WRPA top banner
Western Reserve Psychological Associates, Inc.Empowering change for over 40 years
> return to archived articles >

Archived Article

Living in The Moment

Psychologists and other mental health professionals extol the virtues of Living in the Moment, the Now, the Present. Unfortunately, as we speed through life doing our work, keeping our home, helping our friends and caring for our families, we may be mystified by what that means.

We can think of time as a continuum; a line with the Past at one end and the Future at the other end. In the middle is Now, the present. The more time we spend in the moment or the Now, the more we experience life and the flow of living.


Whenever we stay in the past, we ruminate over if onlies, remorse and guilts. For example, repeatedly reviewing how it would have gone if we had only told them off, keeps us stuck in a dead zone because the past cannot be changed.

Whenever we stray to the future, we obsess about how it will be, what could happen and fears about what could develop. We are powerless over the future so planning how it will go in minute detail is not a good use of time. We can plan and even schedule, for example, a trip to Brazil on July 15th, 2004. However, if terrorism erupts in Brazil, please cancel and make a new plan.

You will notice the more you spin your mental wheels in the past or in the future, the less you experience your own present! Try staying in the moment, in the Now. Here are some exercises to try if you are serious about living more fully.

  1. Look at things (people or places) and notice how it is as opposed to how you want it to be. What are the characteristics you notice and how do you feel noticing those characteristics?

    • Have you ever looked at or into the eyes of your partner, friend, mother or child?
    • Have you ever been surprised when you finally saw the tree in your backyard or the lilacs blooming in Spring?
  2. Pay attention to your body.

    • Stretch before you move or exercise. What does it feel like to stretch?
    • At work, walk between appointments, tasks or on your break. Watch someone walking with a cane or walker. Can you tell how amazing it is to just walk?
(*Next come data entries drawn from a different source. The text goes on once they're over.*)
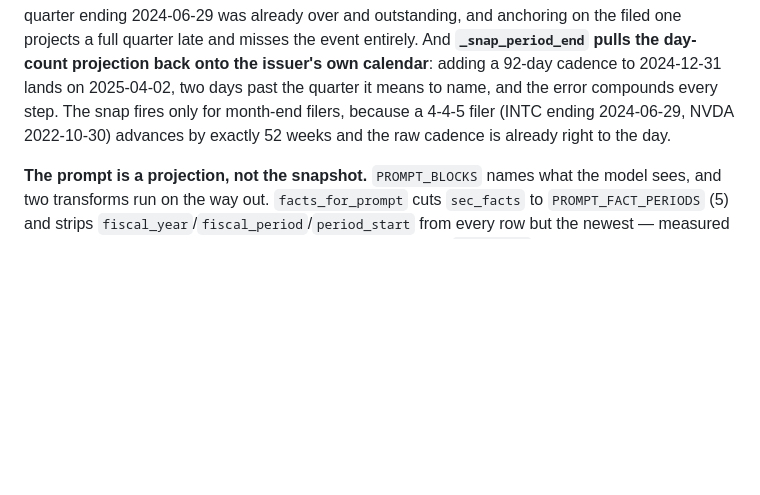
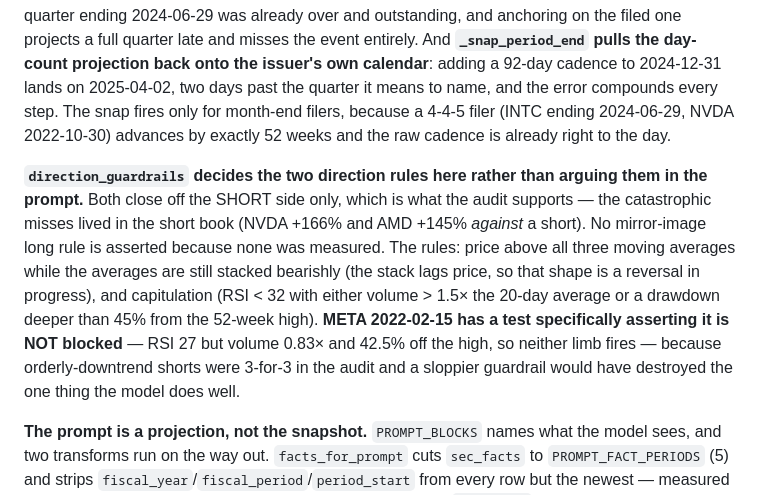
Before and after one commit to ilgardemir/STOCKPROJECT, a Markdown page: CLAUDE.md, the part around one of its changes. Rendered like a GitHub page; blank space fills up the shorter version.

```diff
--- a/CLAUDE.md
+++ b/CLAUDE.md
@@ -76,6 +78,8 @@ Run as a subprocess with **no args**; reads a JSON job on **stdin** (`{tickers,
 Reads `{query, as_of}` on stdin and writes one JSON payload on stdout; determinate `PROGRESS|percent|label` records go to stderr. It resolves one ticker, downloads a bounded adjusted-OHLCV window for the stock and SPY, calculates signals from bars on or before the cutoff, and selects SEC facts/filings only when both their period end and filed date were no later than the cutoff. Its top-level `snapshot` and `outcomes` objects are deliberately separate. `ai_prompt` is serialized from `snapshot` alone. Historical news, options flow, estimates, and index membership are explicitly marked unavailable rather than substituted with current data.
 
 **`event_risk` estimates when the issuer's next results land, and it breaks no seal.** Every input is a `(period_end, filed)` pair from a filing already dated on or before the cutoff; it reconstructs the issuer's reporting rhythm, which was as knowable on the cutoff date as any price on the chart. It exists because an 18-run audit found the model trading blind through scheduled events: one of eighteen analyses mentioned an upcoming report, while the five cases with results due inside three weeks averaged **-15.1% over the following month** against +1.4% for the other thirteen. Two things about it are load-bearing. **The anchor is the period that has ENDED but has NOT been reported**, not the last one filed — INTC at 2024-07-15 had last filed for the quarter ended 2024-03-30 while the quarter ending 2024-06-29 was already over and outstanding, and anchoring on the filed one projects a full quarter late and misses the event entirely. And **`_snap_period_end` pulls the day-count projection back onto the issuer's own calendar**: adding a 92-day cadence to 2024-12-31 lands on 2025-04-02, two days past the quarter it means to name, and the error compounds every step. The snap fires only for month-end filers, because a 4-4-5 filer (INTC ending 2024-06-29, NVDA 2022-10-30) advances by exactly 52 weeks and the raw cadence is already right to the day.
+
+**`direction_guardrails` decides the two direction rules here rather than arguing them in the prompt.** Both close off the SHORT side only, which is what the audit supports — the catastrophic misses lived in the short book (NVDA +166% and AMD +145% *against* a short). No mirror-image long rule is asserted because none was measured. The rules: price above all three moving averages while the averages are still stacked bearishly (the stack lags price, so that shape is a reversal in progress), and capitulation (RSI < 32 with either volume > 1.5× the 20-day average or a drawdown deeper than 45% from the 52-week high). **META 2022-02-15 has a test specifically asserting it is NOT blocked** — RSI 27 but volume 0.83× and 42.5% off the high, so neither limb fires — because orderly-downtrend shorts were 3-for-3 in the audit and a sloppier guardrail would have destroyed the one thing the model does well.
 
 **The prompt is a projection, not the snapshot.** `PROMPT_BLOCKS` names what the model sees, and two transforms run on the way out. `facts_for_prompt` cuts `sec_facts` to `PROMPT_FACT_PERIODS` (5) and strips `fiscal_year`/`fiscal_period`/`period_start` from every row but the newest — measured at 29,000-30,300 characters of a ~37,600 character prompt, `sec_facts` was **77-80% of everything the model read** to produce two lines of YoY growth it then set aside, while `market_regime` got 547 characters and decided the trade in 18 of 18 runs. `scraper.regime_for_prompt` drops `confidence` (see the gotchas). Together they cut the prompt ~48% on real payloads with nothing the write-ups were using.
 
```
Also changed, not shown: other parts of CLAUDE.md (+2 -0 lines).
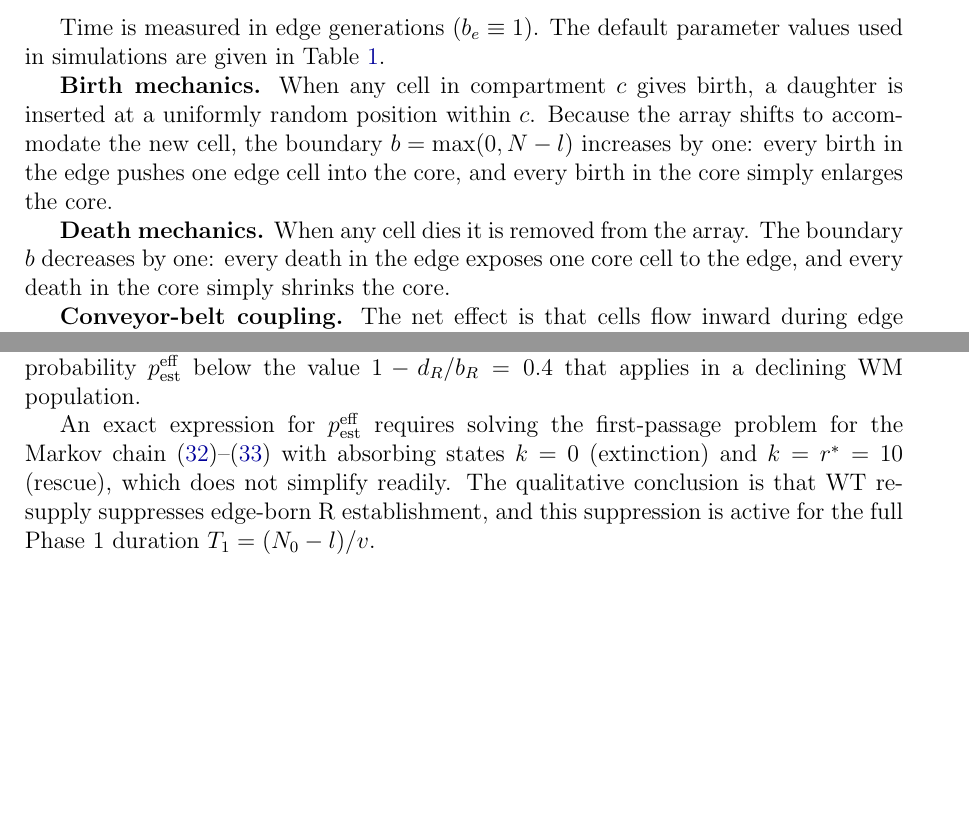
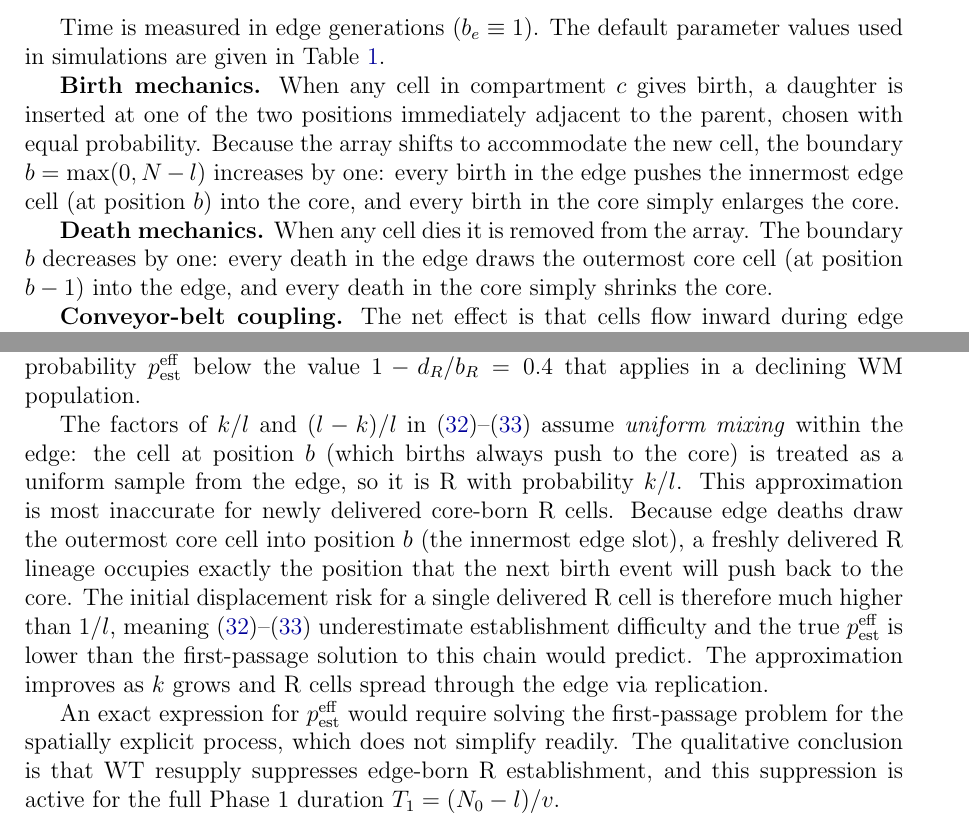
Before and after one commit to melsehna/chain-model, a LaTeX paper (writing/derivation.tex): two parts of pages 2 and 10 of 13 before the commit and two parts of pages 2 and 10 of 14 after it, joined at a grey line, cut so that both start at the same text, the shorter picture padded with empty space. Compiled offline with pdfLaTeX.

Commit message:
update derivation.tex

```diff
--- a/writing/derivation.tex
+++ b/writing/derivation.tex
@@ -120,14 +120,16 @@ Time is measured in edge generations ($\bEdge \equiv 1$). The default
 parameter values used in simulations are given in Table~\ref{tab:params}.
 
 \textbf{Birth mechanics.} When any cell in compartment $c$ gives birth, a
-daughter is inserted at a uniformly random position within $c$. Because the
-array shifts to accommodate the new cell, the boundary $b = \max(0, N-l)$
-increases by one: every birth in the edge pushes one edge cell into the core,
+daughter is inserted at one of the two positions immediately adjacent to the
+parent, chosen with equal probability. Because the array shifts to accommodate
+the new cell, the boundary $b = \max(0, N-l)$ increases by one: every birth
+in the edge pushes the innermost edge cell (at position $b$) into the core,
 and every birth in the core simply enlarges the core.
 
 \textbf{Death mechanics.} When any cell dies it is removed from the array.
-The boundary $b$ decreases by one: every death in the edge exposes one core
-cell to the edge, and every death in the core simply shrinks the core.
+The boundary $b$ decreases by one: every death in the edge draws the outermost
+core cell (at position $b-1$) into the edge, and every death in the core
+simply shrinks the core.
 
 \textbf{Conveyor-belt coupling.} The net effect is that cells flow inward
 during edge births and outward during edge deaths. A core-born resistant
@@ -609,11 +612,25 @@ is maintained by resupply. This reduces the effective establishment
 probability $p_{\rm est}^{\rm eff}$ below the value
 $1 - d_R/b_R = 0.4$ that applies in a declining WM population.
 
-An exact expression for $p_{\rm est}^{\rm eff}$ requires solving the
-first-passage problem for the Markov chain
-\eqref{eq:up_rate}--\eqref{eq:down_rate} with absorbing states $k=0$
-(extinction) and $k = r^* = 10$ (rescue), which does not simplify
-readily. The qualitative conclusion is that WT resupply suppresses
+The factors of $k/l$ and $(l-k)/l$ in
+\eqref{eq:up_rate}--\eqref{eq:down_rate} assume \emph{uniform mixing}
+within the edge: the cell at position $b$ (which births always push to
+the core) is treated as a uniform sample from the edge, so it is R with
+probability $k/l$. This approximation is most inaccurate for newly
+delivered core-born R cells. Because edge deaths draw the outermost core
+cell into position $b$ (the innermost edge slot), a freshly delivered R
+lineage occupies exactly the position that the next birth event will push
+back to the core. The initial displacement risk for a single delivered R
+cell is therefore much higher than $1/l$, meaning
+\eqref{eq:up_rate}--\eqref{eq:down_rate} underestimate establishment
+difficulty and the true $p_{\rm est}^{\rm eff}$ is lower than the
+first-passage solution to this chain would predict. The approximation
+improves as $k$ grows and R cells spread through the edge via
+replication.
+
+An exact expression for $p_{\rm est}^{\rm eff}$ would require solving the
+first-passage problem for the spatially explicit process, which does not
+simplify readily. The qualitative conclusion is that WT resupply suppresses
 edge-born R establishment, and this suppression is active for the full
 Phase~1 duration $T_1 = (\Nzero - l)/v$.
 
```
Also changed, not shown: writing/derivation.tex (11 more changed lines).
This morning as I left for work, the sky was blue, the clouds fluffy white and there were children on bikes down the street. As I carefully backed up the drive, I heard the children yell The Bookmobile! and Mama, the bookmobile is here! When was the last time you were so fired up about a library? Children are spontaneously in the present, but without executive intellectual oversight. Do what children do: taste, smell, hear, see, move, play and work right now this minute.

Reality is lived right now, one moment at a time. Past can and does inform and shape the present. Future is always out there, but isn't here yet. Only now is lived in real time.

Barbara A. Buchanan, Ph.D.
Staff Psychologist

> return to archived articles >